(Itemized modification records)

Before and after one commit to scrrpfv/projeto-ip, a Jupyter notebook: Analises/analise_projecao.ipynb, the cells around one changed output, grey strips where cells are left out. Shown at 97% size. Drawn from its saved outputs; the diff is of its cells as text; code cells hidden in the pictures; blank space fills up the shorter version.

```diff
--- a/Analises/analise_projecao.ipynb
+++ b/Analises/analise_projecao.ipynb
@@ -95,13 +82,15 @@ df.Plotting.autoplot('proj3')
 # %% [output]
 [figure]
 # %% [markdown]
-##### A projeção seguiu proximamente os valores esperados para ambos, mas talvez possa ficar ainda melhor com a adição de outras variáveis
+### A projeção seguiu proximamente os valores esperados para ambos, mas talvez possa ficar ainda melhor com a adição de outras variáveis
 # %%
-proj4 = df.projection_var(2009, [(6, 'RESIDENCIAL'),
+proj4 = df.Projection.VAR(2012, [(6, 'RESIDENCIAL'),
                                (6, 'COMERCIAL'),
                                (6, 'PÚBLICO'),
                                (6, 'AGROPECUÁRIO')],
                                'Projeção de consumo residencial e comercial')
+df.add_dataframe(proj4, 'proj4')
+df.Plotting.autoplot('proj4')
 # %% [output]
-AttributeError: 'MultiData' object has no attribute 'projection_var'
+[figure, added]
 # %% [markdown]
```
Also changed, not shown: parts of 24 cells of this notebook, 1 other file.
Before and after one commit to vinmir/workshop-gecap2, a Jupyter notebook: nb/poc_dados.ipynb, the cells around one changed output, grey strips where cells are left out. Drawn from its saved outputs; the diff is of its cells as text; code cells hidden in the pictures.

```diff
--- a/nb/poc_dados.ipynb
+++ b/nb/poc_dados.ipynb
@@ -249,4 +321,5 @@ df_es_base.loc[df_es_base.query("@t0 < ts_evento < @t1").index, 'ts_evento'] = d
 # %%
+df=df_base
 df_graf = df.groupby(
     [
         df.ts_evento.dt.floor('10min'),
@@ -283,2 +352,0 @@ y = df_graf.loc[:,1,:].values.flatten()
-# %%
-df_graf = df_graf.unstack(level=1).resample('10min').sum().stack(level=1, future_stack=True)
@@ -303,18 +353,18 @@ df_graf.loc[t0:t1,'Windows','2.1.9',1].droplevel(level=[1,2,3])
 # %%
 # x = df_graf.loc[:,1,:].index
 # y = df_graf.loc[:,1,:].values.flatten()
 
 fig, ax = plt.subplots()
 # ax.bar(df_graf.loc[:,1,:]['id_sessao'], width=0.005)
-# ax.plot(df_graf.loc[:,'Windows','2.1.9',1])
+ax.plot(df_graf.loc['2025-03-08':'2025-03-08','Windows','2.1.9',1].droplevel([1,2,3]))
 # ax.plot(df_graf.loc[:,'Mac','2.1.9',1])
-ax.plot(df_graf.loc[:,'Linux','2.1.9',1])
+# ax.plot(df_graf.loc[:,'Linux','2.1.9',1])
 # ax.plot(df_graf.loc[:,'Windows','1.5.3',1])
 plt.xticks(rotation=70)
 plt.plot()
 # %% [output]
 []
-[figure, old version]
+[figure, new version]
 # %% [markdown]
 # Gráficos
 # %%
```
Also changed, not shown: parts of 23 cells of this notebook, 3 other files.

...

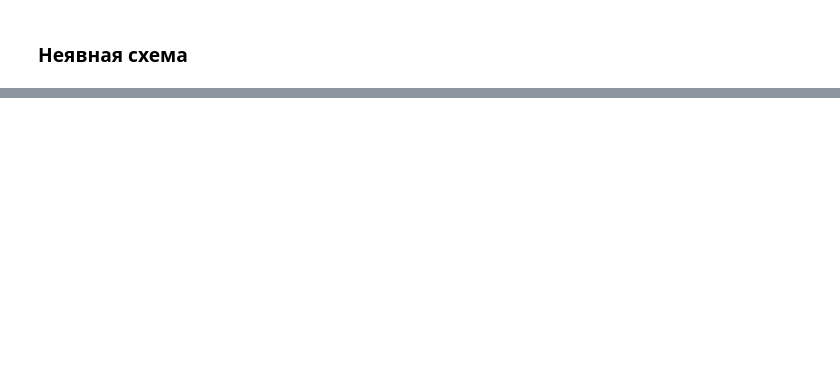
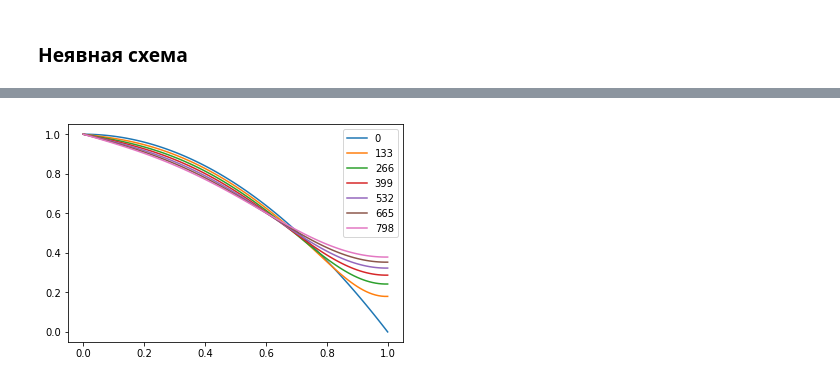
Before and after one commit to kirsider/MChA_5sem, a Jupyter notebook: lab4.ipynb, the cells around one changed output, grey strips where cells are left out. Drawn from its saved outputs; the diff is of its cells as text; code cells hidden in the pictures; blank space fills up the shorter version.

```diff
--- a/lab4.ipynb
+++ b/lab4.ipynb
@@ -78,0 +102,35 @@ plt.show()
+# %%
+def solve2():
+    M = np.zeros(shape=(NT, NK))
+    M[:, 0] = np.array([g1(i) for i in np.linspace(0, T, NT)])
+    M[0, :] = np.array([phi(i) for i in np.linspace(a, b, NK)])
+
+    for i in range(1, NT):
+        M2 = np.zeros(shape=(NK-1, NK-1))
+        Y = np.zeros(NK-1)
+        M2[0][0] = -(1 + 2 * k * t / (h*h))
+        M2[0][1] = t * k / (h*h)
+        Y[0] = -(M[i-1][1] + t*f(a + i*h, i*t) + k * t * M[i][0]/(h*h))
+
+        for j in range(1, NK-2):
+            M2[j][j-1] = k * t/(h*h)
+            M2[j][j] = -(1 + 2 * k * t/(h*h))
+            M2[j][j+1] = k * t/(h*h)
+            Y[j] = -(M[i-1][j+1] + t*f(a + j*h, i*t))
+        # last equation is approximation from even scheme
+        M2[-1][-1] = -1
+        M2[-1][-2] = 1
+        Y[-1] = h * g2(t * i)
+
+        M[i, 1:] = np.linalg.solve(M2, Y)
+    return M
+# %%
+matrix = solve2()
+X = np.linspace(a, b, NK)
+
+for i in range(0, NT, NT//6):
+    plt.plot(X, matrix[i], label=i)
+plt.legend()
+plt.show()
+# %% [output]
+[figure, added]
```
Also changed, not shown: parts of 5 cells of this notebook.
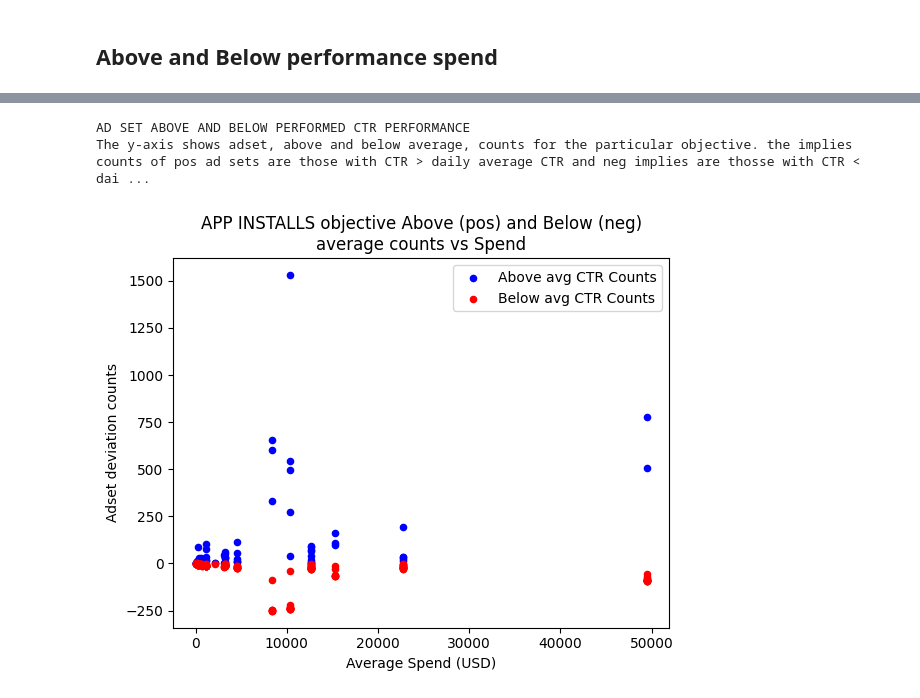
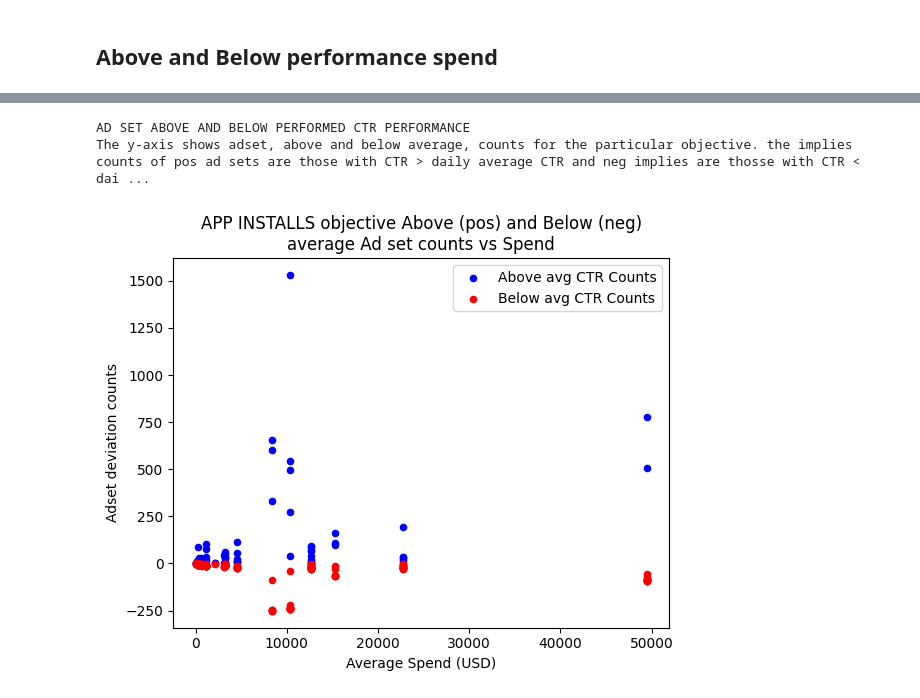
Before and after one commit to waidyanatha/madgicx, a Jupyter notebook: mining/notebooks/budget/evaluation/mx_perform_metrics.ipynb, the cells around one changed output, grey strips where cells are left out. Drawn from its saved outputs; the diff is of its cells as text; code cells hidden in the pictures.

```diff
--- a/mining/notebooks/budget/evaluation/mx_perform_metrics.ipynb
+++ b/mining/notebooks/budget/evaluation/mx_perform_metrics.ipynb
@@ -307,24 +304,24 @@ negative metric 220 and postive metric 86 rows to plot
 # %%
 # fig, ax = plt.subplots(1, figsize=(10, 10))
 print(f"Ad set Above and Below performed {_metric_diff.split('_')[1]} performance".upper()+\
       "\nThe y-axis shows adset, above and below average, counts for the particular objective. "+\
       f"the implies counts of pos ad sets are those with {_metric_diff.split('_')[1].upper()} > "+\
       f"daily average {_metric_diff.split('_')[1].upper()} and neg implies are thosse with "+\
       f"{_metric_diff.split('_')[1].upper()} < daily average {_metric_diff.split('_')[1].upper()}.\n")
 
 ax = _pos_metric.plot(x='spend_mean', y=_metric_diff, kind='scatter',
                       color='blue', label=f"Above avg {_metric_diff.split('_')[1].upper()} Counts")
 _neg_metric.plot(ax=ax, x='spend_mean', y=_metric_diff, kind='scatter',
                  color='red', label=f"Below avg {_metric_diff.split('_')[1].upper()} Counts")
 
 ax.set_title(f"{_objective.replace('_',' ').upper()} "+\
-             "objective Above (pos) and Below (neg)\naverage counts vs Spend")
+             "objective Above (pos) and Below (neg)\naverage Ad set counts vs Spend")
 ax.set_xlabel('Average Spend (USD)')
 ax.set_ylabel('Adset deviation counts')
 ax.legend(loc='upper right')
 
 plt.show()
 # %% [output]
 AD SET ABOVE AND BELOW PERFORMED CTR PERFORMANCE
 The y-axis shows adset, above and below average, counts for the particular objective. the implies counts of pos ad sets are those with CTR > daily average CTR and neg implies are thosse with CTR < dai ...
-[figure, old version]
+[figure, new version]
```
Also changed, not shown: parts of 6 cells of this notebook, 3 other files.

What you will do: Look for the string "zeros" in the records, and copy every line where it is found.

Exercise output:
+    M = np.zeros(shape=(NT, NK))
+        M2 = np.zeros(shape=(NK-1, NK-1))
+        Y = np.zeros(NK-1)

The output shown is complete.